The Growing Industry of Weed Weddings
A new kind of high-end excess is increasingly making an appearance at modern weddings: weed bars. The world of weddings has always been a competition of ostentatious entertaining, and with pot becoming legal in an increasing number of states it’s no surprise that cannabis bars have become more and more popular at wedding parties.
Unconcerned with sleepy guests or perhaps simply wary of the woes of alcohol, plenty of betrothed couples are more than happy to throw thousands at open pot bars.

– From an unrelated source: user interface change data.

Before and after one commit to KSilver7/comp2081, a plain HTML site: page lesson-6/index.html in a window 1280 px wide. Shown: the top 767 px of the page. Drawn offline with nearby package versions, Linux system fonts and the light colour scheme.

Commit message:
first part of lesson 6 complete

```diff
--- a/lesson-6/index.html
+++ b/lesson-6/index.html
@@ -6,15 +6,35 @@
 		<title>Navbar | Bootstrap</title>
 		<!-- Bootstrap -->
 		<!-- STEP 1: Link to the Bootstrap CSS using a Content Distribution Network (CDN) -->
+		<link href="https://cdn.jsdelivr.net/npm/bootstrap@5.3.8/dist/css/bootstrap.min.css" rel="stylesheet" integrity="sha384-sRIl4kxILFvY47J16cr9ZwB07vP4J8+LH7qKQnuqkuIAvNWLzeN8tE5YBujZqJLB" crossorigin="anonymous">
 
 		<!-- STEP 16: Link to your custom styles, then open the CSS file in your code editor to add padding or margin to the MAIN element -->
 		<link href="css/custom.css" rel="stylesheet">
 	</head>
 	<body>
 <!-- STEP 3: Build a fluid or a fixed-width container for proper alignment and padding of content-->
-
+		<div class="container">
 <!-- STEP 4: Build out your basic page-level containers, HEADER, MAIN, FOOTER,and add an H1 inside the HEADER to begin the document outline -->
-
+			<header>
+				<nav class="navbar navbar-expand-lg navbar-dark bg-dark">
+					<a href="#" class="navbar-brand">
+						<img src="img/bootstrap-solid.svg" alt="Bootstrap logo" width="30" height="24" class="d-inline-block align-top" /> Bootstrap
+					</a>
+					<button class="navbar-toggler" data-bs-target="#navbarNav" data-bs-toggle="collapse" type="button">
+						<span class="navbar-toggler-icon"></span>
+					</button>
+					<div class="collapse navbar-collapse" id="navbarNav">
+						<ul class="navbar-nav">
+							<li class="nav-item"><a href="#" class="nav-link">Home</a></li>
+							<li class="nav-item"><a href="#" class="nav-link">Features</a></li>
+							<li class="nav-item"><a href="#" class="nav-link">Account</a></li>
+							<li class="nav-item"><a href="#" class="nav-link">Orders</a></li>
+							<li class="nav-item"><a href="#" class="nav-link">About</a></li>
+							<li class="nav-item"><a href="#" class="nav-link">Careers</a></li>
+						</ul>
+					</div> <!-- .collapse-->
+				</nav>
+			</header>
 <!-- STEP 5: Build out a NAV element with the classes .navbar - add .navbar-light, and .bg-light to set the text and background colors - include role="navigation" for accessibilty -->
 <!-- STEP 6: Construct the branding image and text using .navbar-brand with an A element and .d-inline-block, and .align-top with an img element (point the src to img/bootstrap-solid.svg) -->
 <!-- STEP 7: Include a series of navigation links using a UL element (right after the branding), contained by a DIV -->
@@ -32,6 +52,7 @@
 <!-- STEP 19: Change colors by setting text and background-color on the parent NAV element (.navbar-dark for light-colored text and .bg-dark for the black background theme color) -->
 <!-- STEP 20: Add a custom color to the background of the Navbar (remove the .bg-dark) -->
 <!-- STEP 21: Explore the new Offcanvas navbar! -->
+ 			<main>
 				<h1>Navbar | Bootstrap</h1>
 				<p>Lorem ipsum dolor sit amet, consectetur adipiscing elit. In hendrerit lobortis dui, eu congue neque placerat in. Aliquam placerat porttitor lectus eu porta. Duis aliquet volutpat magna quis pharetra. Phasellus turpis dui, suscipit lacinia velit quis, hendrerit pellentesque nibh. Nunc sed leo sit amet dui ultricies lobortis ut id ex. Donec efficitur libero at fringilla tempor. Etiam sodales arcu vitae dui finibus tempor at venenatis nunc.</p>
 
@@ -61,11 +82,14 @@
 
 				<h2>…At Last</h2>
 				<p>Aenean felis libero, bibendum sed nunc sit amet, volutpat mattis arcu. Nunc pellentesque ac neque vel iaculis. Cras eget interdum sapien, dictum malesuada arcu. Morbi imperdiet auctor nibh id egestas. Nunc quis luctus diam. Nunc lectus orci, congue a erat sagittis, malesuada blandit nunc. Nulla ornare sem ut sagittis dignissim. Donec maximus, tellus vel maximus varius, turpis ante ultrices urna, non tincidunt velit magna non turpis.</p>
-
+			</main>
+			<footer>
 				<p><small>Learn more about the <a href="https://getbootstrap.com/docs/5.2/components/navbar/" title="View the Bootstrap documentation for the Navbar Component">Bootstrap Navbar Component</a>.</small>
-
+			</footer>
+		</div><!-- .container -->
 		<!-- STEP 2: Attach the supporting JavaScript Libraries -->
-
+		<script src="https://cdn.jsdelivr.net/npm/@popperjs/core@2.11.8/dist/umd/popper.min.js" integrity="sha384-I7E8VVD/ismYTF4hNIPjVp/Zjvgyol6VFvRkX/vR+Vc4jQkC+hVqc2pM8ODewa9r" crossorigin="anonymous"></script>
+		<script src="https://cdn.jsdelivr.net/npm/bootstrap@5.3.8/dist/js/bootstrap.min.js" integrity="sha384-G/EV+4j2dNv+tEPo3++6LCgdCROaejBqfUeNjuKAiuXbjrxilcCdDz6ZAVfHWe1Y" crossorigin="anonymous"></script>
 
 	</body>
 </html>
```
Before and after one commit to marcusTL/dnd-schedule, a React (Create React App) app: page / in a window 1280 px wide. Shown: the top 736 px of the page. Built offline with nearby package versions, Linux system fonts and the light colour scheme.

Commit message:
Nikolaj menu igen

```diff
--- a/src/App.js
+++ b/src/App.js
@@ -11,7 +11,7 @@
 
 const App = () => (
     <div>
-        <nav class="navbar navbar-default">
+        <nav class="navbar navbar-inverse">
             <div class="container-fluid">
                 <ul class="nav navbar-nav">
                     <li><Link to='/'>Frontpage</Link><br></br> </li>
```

Forbes detailed one Californian wedding earlier this year where the couple had over $8,000 of donated cannabis available at a fully stocked hash bar for their guests. The bar took up 200 square feet of the shoreline wedding space, “snuggled under a tall tree studded with twinkling lights [with 60 grams of hash]. … The edibles bar featured six kinds of goodies [like] medicated macaroons, brownies, and cookies” along with “medicated rose and lavender cotton candy” and “medicated chocolate-espresso bites.” More edibles were given to guests in goodie bags, and even though the ceremony also featured alcohol the bride explained that she wanted to “[avoid] hard alcohol because she ‘didn’t want to worry about over-intoxication.’” (No word as to whether the couple decided to have CBD on hand for people who were confronted by an overload of THC.)
Not that partaking at the ceremony was mandatory: the groom’s mother, who claims she uses “joints as incense” (uh, sure), told the publication that she enjoyed the party just sitting back, meaning that cannabis-inclined brides and grooms shouldn’t be too concerned about the fuddy-duddy attitudes of their folks. “She said it smelled good,” the bride explained, “like flowers.” All-in-all the pot bar was a success, the bride explained. “If I hadn’t had cannabis I would have been more stressed, but because I did, I could … enjoy the experience.”
Pot Weddings, a Trend Long in the Making
Leafly profiled the practice of weed bars at weddings years ago when the trend first emerged on the mainstream, interviewing two event planners in the Pacific Northwest about a weed wedding that took place in 2015 in an Oregon backyard.
The wedding, which was thrown by a master grower and his bride, involved the couple “picking out different cannabis strains and hand-blown pipes for the [pot] tent.” The couple hired a budtender to oversee “the distribution of product and [make] sure guests were being safe,” a critical resource to have when you’re providing guests with any intoxicant.
[Photo: courtesy of Cannabis Wedding Expo]
Unlike the aforementioned Californian ceremony, this one involved a weed bar that was off to the side and “was marked by a sign with a simple green cross” on a wooden board so as not to distract from the main goings on of the wedding. Instead of making dabbing or pot the focus of the night, this couple decided to make the activity as just another things for guests to explore. “We considered it a huge success when we heard from a guest afterward that they didn’t even know the weed tent was at the wedding,” one of the planners explained. In addition to also having alcohol on hand, the wedding organizers offered transportation to any guests who wanted it—a crucial part of keeping intoxicated guests safe.
The Future of Smoky Weddings
At this point, with interest in pot bars growing, everyone from wedding planners to flower arrangers has been hopping on board the trend. Fast Company profiled pot florist Leslie Monroy, whose company “adorns its bouquets and floral creations with cannabis buds and leaves.”
They spoke to the bud-styler at a Cannabis Wedding Expo in Los Angeles, an indication of exactly how big the industry has grown. The expo featured exhibits from over 30 vendors including My Bud Vase and makers of wedding cakes, edibles, infused cocktails, pot-related centerpieces, and weed goodie bags. “There’s even an all-inclusive cannabis resort in Jamaica hawking high honeymoons,” the article explained. Non-intoxicating CBD wedding cakes are also apparently growing in popularity, indicating that getting guests high isn’t always what planners are gunning for.
What they are racing towards, however, is cash. Lots of it. “The legal marijuana industry garnered $9 billion in sales in 2017. … Combine that with the $55 billion U.S. wedding market, and the opportunities seem sky high.” And so too do the guests.